**TASK ITEM:**
Each entry is to be given again precisely, and no picture may be carried over.

___

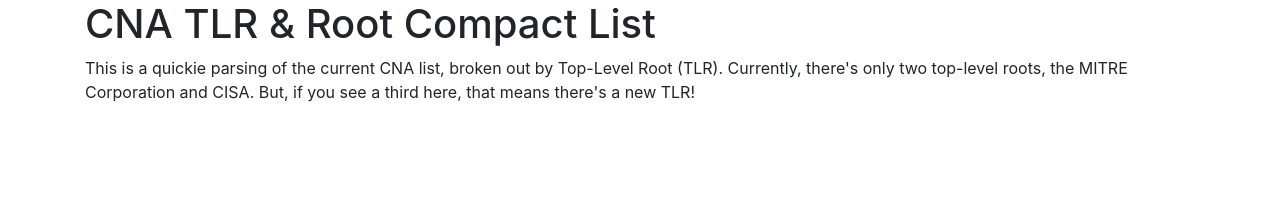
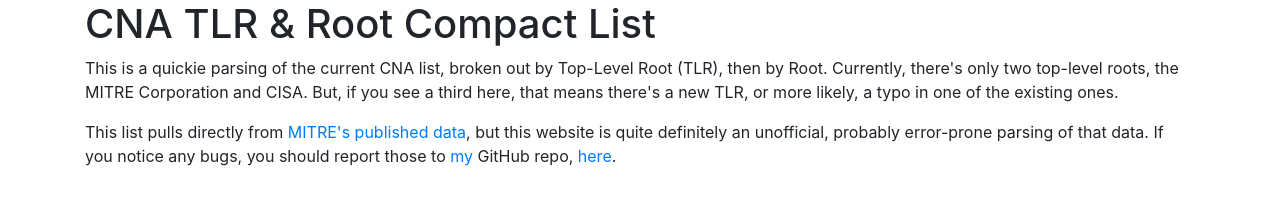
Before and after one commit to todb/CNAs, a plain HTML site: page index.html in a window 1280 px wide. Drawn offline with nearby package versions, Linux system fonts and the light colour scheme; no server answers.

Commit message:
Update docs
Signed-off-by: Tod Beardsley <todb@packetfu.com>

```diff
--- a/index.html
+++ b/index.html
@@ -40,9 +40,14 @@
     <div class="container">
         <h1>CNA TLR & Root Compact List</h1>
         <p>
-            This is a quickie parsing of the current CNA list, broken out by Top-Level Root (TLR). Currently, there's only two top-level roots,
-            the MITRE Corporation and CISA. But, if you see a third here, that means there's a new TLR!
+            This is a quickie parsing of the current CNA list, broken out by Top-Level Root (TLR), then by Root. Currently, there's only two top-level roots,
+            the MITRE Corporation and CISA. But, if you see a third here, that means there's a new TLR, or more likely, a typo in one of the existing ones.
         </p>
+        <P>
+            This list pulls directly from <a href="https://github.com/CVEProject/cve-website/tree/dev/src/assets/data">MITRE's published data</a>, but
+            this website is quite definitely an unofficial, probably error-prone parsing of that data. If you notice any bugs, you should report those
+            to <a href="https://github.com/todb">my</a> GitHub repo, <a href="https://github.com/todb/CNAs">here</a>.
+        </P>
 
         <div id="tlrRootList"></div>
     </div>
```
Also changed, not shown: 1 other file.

___

**ANSWER FOR THIS EXERCISE:**
Before and after one commit to todb/CNAs, a plain HTML site: page index.html in a window 1280 px wide. Drawn offline with nearby package versions, Linux system fonts and the light colour scheme; no server answers.

Commit message:
Update docs
Signed-off-by: Tod Beardsley <todb@packetfu.com>

```diff
--- a/index.html
+++ b/index.html
@@ -40,9 +40,14 @@
     <div class="container">
         <h1>CNA TLR & Root Compact List</h1>
         <p>
-            This is a quickie parsing of the current CNA list, broken out by Top-Level Root (TLR). Currently, there's only two top-level roots,
-            the MITRE Corporation and CISA. But, if you see a third here, that means there's a new TLR!
+            This is a quickie parsing of the current CNA list, broken out by Top-Level Root (TLR), then by Root. Currently, there's only two top-level roots,
+            the MITRE Corporation and CISA. But, if you see a third here, that means there's a new TLR, or more likely, a typo in one of the existing ones.
         </p>
+        <P>
+            This list pulls directly from <a href="https://github.com/CVEProject/cve-website/tree/dev/src/assets/data">MITRE's published data</a>, but
+            this website is quite definitely an unofficial, probably error-prone parsing of that data. If you notice any bugs, you should report those
+            to <a href="https://github.com/todb">my</a> GitHub repo, <a href="https://github.com/todb/CNAs">here</a>.
+        </P>
 
         <div id="tlrRootList"></div>
     </div>
```
Also changed, not shown: 1 other file.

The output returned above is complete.